Despite a recent peak just above $1,240 late last week, gold's held up well in its recent mini-consolidation.
What's impressive is that this relative strength has come despite some headwinds and some support for gold prices in 2017.
On Wednesday, the U.S. Labor Department reported the January Consumer Price Index (CPI) had risen 0.6%, or double economist forecasts.
That pegs annual inflation at 2.5%, which is the biggest year-over-year rise in nearly three four years.
But let's not forget U.S. Federal Reserve Chair Janet Yellen's recent testimony to the House Financial Services Committee. That lit a fire under the dollar and simultaneously tanked gold prices… at least temporarily.
Interestingly, the effect was short-lived, and there are some likely reasons why, which I'll explore below.
Here's a look at how gold prices in 2017 have been trending and where I expect them to head from here.
How the Price of Gold Is Trending Now
The gold price ended last week on a surprisingly strong note.
It opened on a bit of weakness at $1,226, then quickly rose to peak at $1,234 at midday. From there gold settled back slightly to end the week at $1,233.
Don't Miss: For only the third time in 20 years, a metal more rare and more exotic than gold is about to make stock market history. And it's poised to make early investors a lot of money. Get the full story.
Monday saw gold prices open about $5 lower at $1,228 as the market started anticipating Yellen's testimony the next day. They quickly dropped to $1,222 at 10:00 a.m. Still, some restrained buying came into the market and managed to pull the price of gold back up to $1,225 by the close.
Tuesday began with Yellen warning of the risks of waiting too long to raise rates. That caused the dollar to pop and gold prices to sink. Here's how that looked on charts.

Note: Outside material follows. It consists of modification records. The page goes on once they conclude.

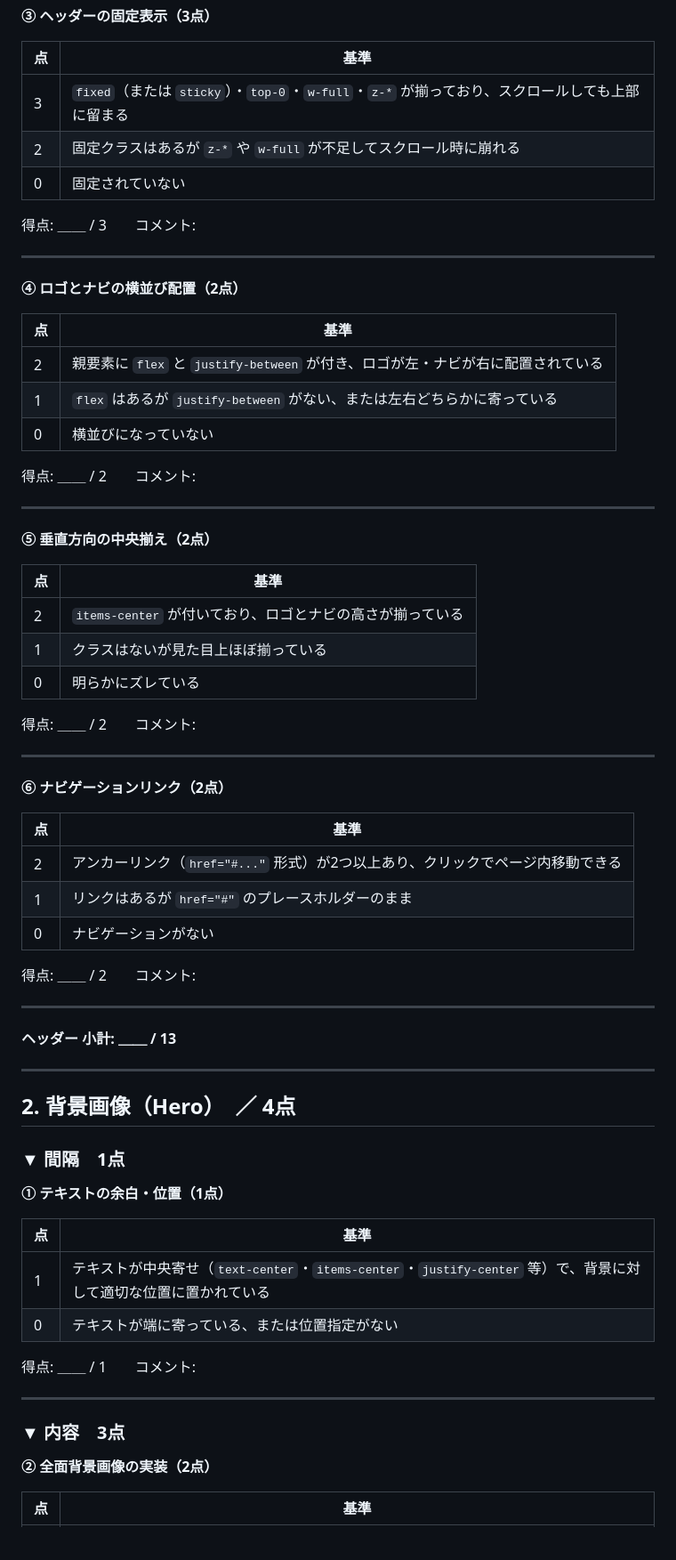
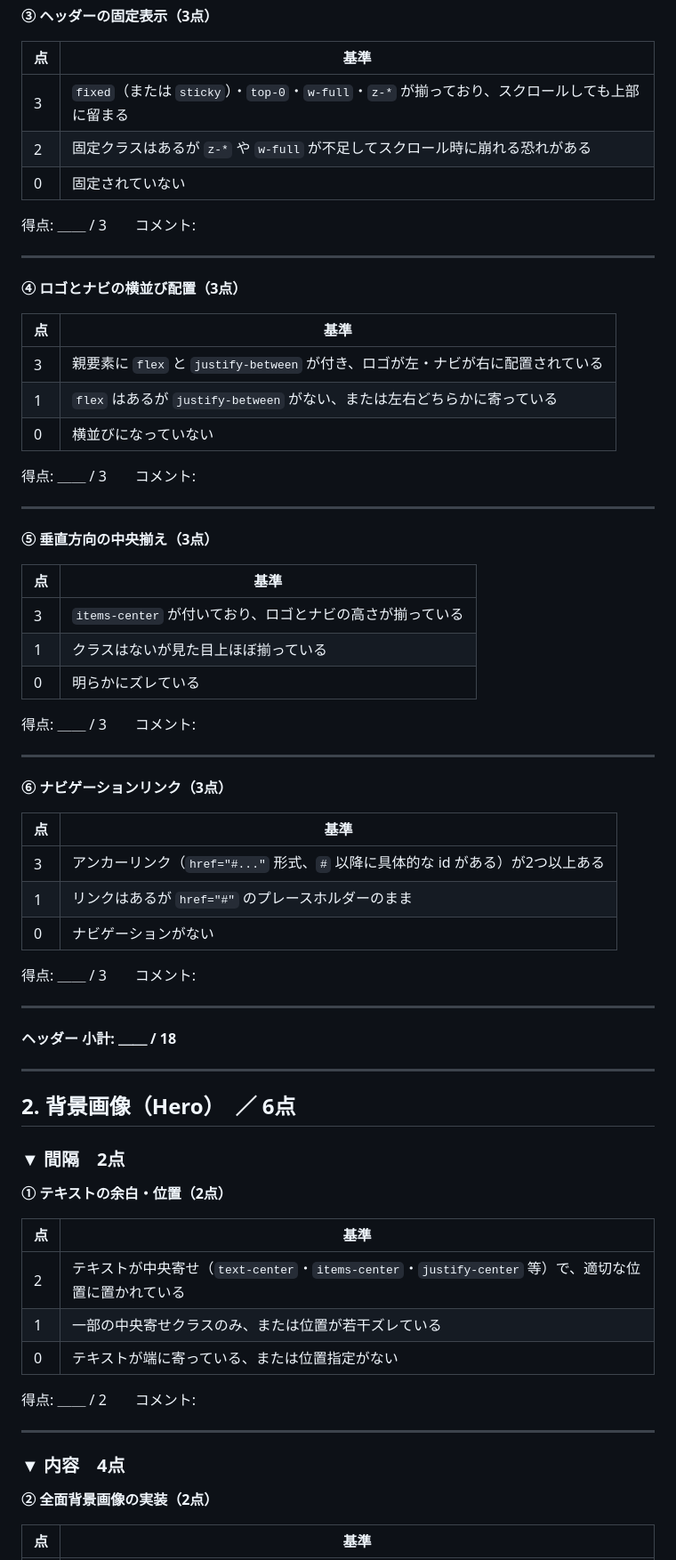
Before and after one commit to kogureshinpei/shinjin-hac-admin, a Markdown page: scoring.md, the part around one of its changes. Shown at 89% size. Drawn GitHub-style; blank space fills up the shorter version.

```diff
--- a/scoring.md
+++ b/scoring.md
@@ -75,69 +75,70 @@
 | 点 | 基準 |
 |---|---|
 | 3 | `fixed`（または `sticky`）・`top-0`・`w-full`・`z-*` が揃っており、スクロールしても上部に留まる |
-| 2 | 固定クラスはあるが `z-*` や `w-full` が不足してスクロール時に崩れる |
+| 2 | 固定クラスはあるが `z-*` や `w-full` が不足してスクロール時に崩れる恐れがある |
 | 0 | 固定されていない |
 
 得点: ＿＿ / 3　　コメント:
 
 ---
 
-**④ ロゴとナビの横並び配置（2点）**
+**④ ロゴとナビの横並び配置（3点）**
 
 | 点 | 基準 |
 |---|---|
-| 2 | 親要素に `flex` と `justify-between` が付き、ロゴが左・ナビが右に配置されている |
+| 3 | 親要素に `flex` と `justify-between` が付き、ロゴが左・ナビが右に配置されている |
 | 1 | `flex` はあるが `justify-between` がない、または左右どちらかに寄っている |
 | 0 | 横並びになっていない |
+
+得点: ＿＿ / 3　　コメント:
+
+---
+
+**⑤ 垂直方向の中央揃え（3点）**
+
+| 点 | 基準 |
+|---|---|
+| 3 | `items-center` が付いており、ロゴとナビの高さが揃っている |
+| 1 | クラスはないが見た目上ほぼ揃っている |
+| 0 | 明らかにズレている |
+
+得点: ＿＿ / 3　　コメント:
+
+---
+
+**⑥ ナビゲーションリンク（3点）**
+
+| 点 | 基準 |
+|---|---|
+| 3 | アンカーリンク（`href="#..."` 形式、`#` 以降に具体的な id がある）が2つ以上ある |
+| 1 | リンクはあるが `href="#"` のプレースホルダーのまま |
+| 0 | ナビゲーションがない |
+
+得点: ＿＿ / 3　　コメント:
+
+---
+
+**ヘッダー 小計: ＿＿ / 18**
+
+---
+
+## 2. 背景画像（Hero）　／ 6点
+
+### ▼ 間隔　2点
+
+**① テキストの余白・位置（2点）**
+
+| 点 | 基準 |
+|---|---|
+| 2 | テキストが中央寄せ（`text-center`・`items-center`・`justify-center` 等）で、適切な位置に置かれている |
+| 1 | 一部の中央寄せクラスのみ、または位置が若干ズレている |
+| 0 | テキストが端に寄っている、または位置指定がない |
 
 得点: ＿＿ / 2　　コメント:
 
 ---
 
-**⑤ 垂直方向の中央揃え（2点）**
-
-| 点 | 基準 |
-|---|---|
-| 2 | `items-center` が付いており、ロゴとナビの高さが揃っている |
-| 1 | クラスはないが見た目上ほぼ揃っている |
-| 0 | 明らかにズレている |
-
-得点: ＿＿ / 2　　コメント:
-
----
-
-**⑥ ナビゲーションリンク（2点）**
-
-| 点 | 基準 |
-|---|---|
-| 2 | アンカーリンク（`href="#..."` 形式）が2つ以上あり、クリックでページ内移動できる |
-| 1 | リンクはあるが `href="#"` のプレースホルダーのまま |
-| 0 | ナビゲーションがない |
-
-得点: ＿＿ / 2　　コメント:
-
----
-
-**ヘッダー 小計: ＿＿ / 13**
-
----
-
-## 2. 背景画像（Hero）　／ 4点
-
-### ▼ 間隔　1点
-
-**① テキストの余白・位置（1点）**
-
-| 点 | 基準 |
-|---|---|
-| 1 | テキストが中央寄せ（`text-center`・`items-center`・`justify-center` 等）で、背景に対して適切な位置に置かれている |
-| 0 | テキストが端に寄っている、または位置指定がない |
-
-得点: ＿＿ / 1　　コメント:
-
----
-
-### ▼ 内容　3点
+### ▼ 内容　4点
 
 **② 全面背景画像の実装（2点）**
 
```
Also changed, not shown: other parts of scoring.md (+113 -105 lines).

On Wednesday, the U.S. Dollar Index (DXY) continued to head higher as the market kept digesting Yellen's statements. In the process, the dollar rose to its highest level since mid-January on Yellen's talk of possibly raising rates at upcoming meetings and up to three times this year.
That's when the DXY hit near 101.75 and gold, which opened at $1,226 tanked to $1,219. But both almost immediately reversed directions. The DXY dropped back to 101 within hours, and gold popped then closed at $1,233.
On Thursday, gold opened higher at $1,238 after climbing in overnight trading. I think the market began doubting Yellen's ability to raise rates as much as she suggested. And that took the dollar lower and gold even higher to peak at $1,242 near 11:15 a.m., then closing still strong at $1,239.
Looking forward, here's what I expect for gold prices in 2017…
Where Gold Prices in 2017 Are Headed Next
About the Author
Peter Krauth is the Resource Specialist for Money Map Press and has contributed some of the most popular and highly regarded investing articles on Money Morning. Peter is headquartered in resource-rich Canada, but he travels around the world to dig up the very best profit opportunity, whether it's in gold, silver, oil, coal, or even potash.